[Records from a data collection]
::::::::::

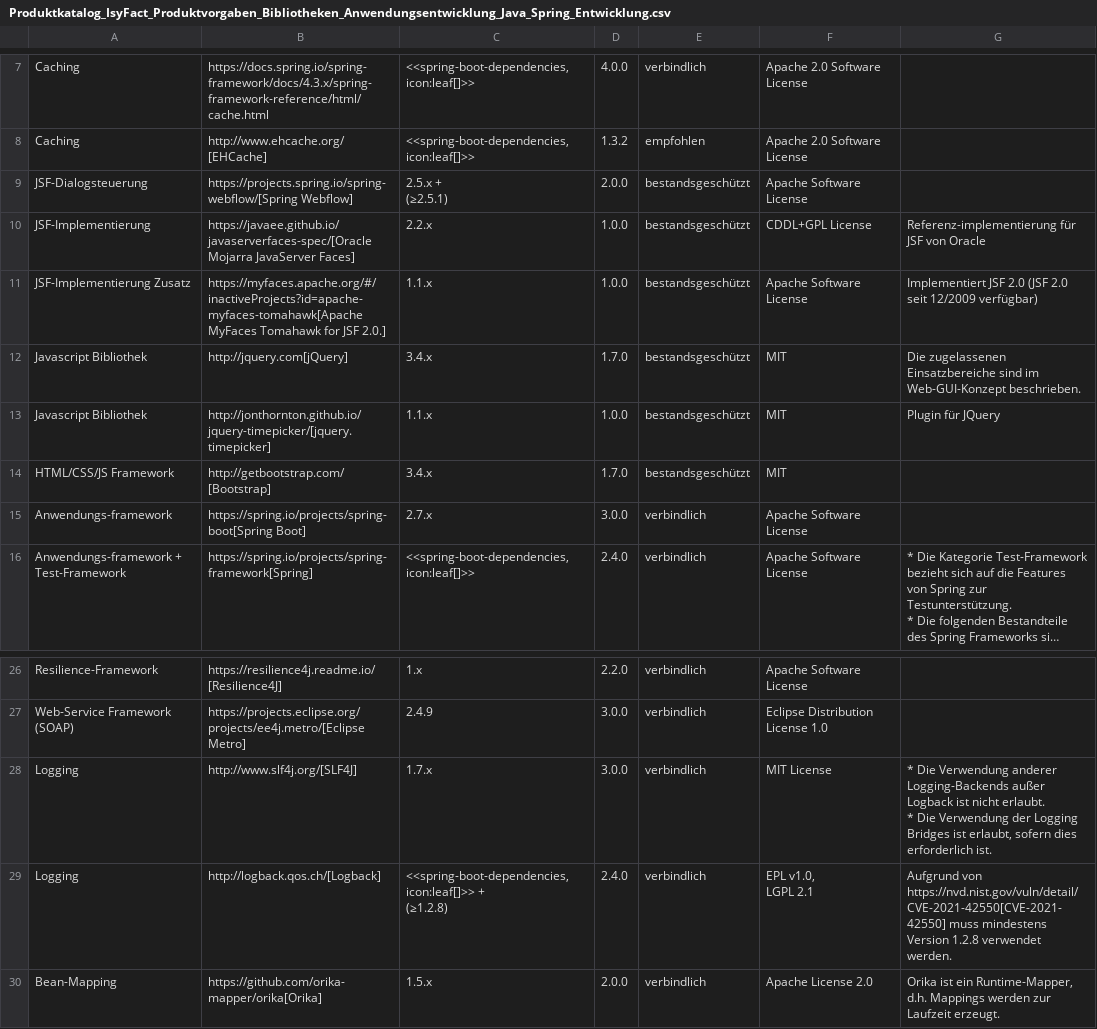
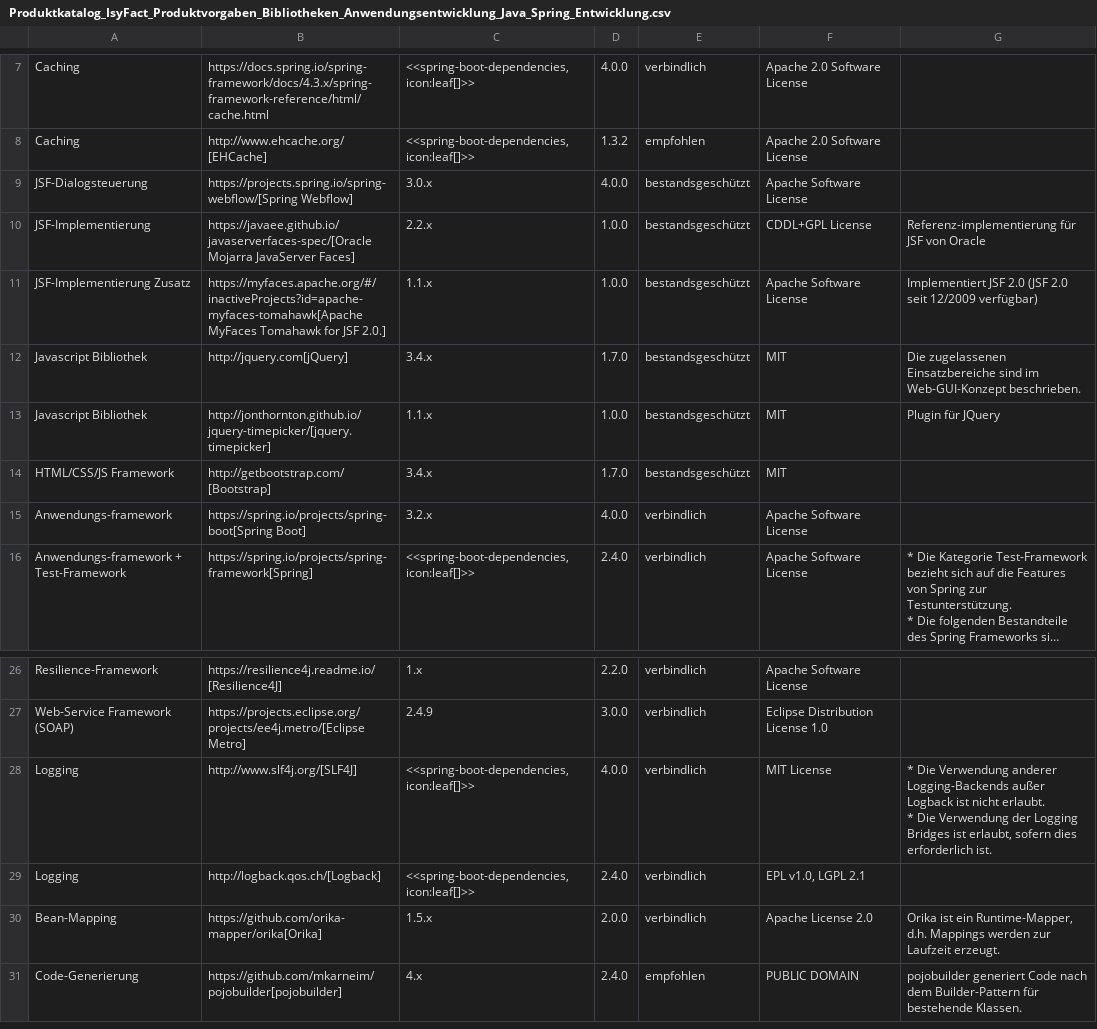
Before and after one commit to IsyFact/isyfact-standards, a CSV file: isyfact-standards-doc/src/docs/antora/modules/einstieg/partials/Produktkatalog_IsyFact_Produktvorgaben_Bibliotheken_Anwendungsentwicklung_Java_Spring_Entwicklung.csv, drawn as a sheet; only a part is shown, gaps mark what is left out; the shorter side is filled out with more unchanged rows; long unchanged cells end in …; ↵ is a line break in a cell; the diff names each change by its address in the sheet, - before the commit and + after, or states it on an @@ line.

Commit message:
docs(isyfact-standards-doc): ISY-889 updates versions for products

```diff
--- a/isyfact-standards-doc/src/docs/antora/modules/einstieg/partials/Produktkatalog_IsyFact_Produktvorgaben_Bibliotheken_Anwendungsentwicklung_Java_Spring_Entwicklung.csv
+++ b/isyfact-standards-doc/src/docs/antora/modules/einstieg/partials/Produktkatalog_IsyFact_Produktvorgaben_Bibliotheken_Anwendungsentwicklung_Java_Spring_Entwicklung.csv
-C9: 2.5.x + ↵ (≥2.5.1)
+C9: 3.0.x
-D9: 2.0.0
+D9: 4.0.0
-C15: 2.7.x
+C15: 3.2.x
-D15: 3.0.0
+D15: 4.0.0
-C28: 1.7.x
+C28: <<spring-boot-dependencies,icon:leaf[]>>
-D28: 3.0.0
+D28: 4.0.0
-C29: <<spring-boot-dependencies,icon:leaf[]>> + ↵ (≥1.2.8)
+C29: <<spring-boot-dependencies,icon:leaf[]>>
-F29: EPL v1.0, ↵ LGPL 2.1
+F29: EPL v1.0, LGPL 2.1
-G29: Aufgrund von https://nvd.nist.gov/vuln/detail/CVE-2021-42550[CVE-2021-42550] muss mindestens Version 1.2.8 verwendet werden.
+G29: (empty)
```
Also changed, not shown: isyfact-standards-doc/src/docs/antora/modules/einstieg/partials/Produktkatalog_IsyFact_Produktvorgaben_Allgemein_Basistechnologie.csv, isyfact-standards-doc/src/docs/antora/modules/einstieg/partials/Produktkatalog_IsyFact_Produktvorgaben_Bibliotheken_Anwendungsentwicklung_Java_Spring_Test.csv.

::::::::::

Your task:
Wherever the string "LGPL" occurs in the records above, copy that line.

Your response:
-F29: EPL v1.0, ↵ LGPL 2.1
+F29: EPL v1.0, LGPL 2.1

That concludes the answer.